In Western cultures, legend has it that naughty children wake up Christmas morning to find their stockings filled with lumps of coal instead of the desired toys and delicacies. What you may not know is that the negative association between coal and Christmas dates back thousands of years. In folklore, people's homes are entered via the fireplace, bearing gifts for well-deserving boys and girls and coal for the badly behaved. Of course, coal also had a practical value before the advent of electric bed warmers. In the 19th century, the gift of coal might have actually been a welcome one. In modern times, however, we're confident that a clump of fossil fuel pales in comparison to the allure of an iPad or a Nintendo DS.
Whatever holiday one celebrates, most children look forward to presents at this time of year. Adults also enjoy gifts, especially those that involve money. Now that bonus season is upon us all, we call your attention to a recent survey by the executive recruitment firm Korn Ferry, so you can see how your bank stacks up against others.
From Sep 17 to Oct 20 of this year, Korn Ferry surveyed 518 executives at a cross-section of companies across the US. According to the findings, 39% saw no change in bonus levels from 2013, 36% said they expected bonuses to increase and 15% expected a decrease. Of the respondents, the bulk expected to pay some sort of bonus and only 10% predicted they would pay no bonuses at all this year.

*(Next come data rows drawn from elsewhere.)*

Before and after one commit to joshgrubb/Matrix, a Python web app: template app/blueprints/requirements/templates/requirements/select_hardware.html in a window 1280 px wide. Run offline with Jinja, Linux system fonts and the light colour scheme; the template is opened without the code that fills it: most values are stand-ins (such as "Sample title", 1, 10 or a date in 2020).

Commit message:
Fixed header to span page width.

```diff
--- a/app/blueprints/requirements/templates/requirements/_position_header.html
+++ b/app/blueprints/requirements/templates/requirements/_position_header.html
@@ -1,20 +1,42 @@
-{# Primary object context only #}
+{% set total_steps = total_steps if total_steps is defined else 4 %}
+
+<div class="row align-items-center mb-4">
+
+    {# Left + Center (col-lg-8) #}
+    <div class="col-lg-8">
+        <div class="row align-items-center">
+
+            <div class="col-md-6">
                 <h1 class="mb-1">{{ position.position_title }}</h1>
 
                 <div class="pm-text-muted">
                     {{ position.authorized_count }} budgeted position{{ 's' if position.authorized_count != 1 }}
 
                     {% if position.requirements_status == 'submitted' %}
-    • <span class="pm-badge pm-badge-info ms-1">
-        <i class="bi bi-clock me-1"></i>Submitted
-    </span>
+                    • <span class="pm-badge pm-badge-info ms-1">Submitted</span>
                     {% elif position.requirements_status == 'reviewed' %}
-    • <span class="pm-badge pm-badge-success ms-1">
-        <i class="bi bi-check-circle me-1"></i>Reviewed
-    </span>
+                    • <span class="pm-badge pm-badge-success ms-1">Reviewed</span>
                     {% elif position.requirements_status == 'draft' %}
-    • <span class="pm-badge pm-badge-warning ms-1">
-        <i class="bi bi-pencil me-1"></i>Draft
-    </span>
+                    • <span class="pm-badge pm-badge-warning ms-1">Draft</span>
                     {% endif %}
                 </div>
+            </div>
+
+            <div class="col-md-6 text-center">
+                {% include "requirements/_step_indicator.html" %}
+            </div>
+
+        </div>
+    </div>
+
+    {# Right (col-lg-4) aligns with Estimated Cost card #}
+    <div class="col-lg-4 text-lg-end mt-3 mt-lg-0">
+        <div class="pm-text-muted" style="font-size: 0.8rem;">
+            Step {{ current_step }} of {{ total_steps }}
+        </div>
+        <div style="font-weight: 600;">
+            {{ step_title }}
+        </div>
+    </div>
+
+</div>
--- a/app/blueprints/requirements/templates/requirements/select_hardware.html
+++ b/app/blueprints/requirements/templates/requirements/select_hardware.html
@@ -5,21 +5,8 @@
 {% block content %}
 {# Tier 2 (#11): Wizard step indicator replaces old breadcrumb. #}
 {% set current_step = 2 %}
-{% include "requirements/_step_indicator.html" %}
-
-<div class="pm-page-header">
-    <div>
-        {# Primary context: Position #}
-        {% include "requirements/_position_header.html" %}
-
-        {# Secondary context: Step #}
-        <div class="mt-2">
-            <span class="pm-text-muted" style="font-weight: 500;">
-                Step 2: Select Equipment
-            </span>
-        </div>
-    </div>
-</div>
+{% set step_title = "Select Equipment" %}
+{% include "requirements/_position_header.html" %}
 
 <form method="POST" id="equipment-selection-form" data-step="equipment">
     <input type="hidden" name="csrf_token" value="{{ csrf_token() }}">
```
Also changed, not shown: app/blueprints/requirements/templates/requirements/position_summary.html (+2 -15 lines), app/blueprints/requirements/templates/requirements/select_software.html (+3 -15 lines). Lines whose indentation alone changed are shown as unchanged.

As you're digesting these figures and what it means for your bank, keep in mind this fundamental principle: The more you take care of employees, the more likely they are to take care of you. Consider for instance the well-documented connection between how employees are paid and their happiness on the job. Notably, compensation/pay was ranked as "very important" by 60% of employees, making it the top contributor to overall employee job satisfaction, according to the SHRM's 2014 Employee Job Satisfaction and Engagement Survey.
There's certainly something to be said for paying bonuses, especially at holiday time. While there may be limited amount of discretionary money to go around, it behooves you to reward your best and brightest employees in a meaningful way to make sure they are with you in the New Year.
Remember that many employees, especially lower paid ones, may count on bonus money and raises to help make ends meet. For instance, bank tellers in the US make $10.44 per hour on average, according to www.payscale.com, only a few dollars above the federally mandated minimum wage, so even small bonuses matter.
To be certain, money is only part of the equation when it comes to keeping employees happy. Benefits, job security, work environment and potential for advancement are also extremely important components of job satisfaction. Still, it is important not to underestimate the emphasis employees place on cash.
Employees are a bank's lifeblood, so take good care of them all year long. When it comes to compensating employees for hard work, giving generously can help your bank reap long-lasting rewards all year as you capture new customers and keep your sales teams happy, healthy and raring to go.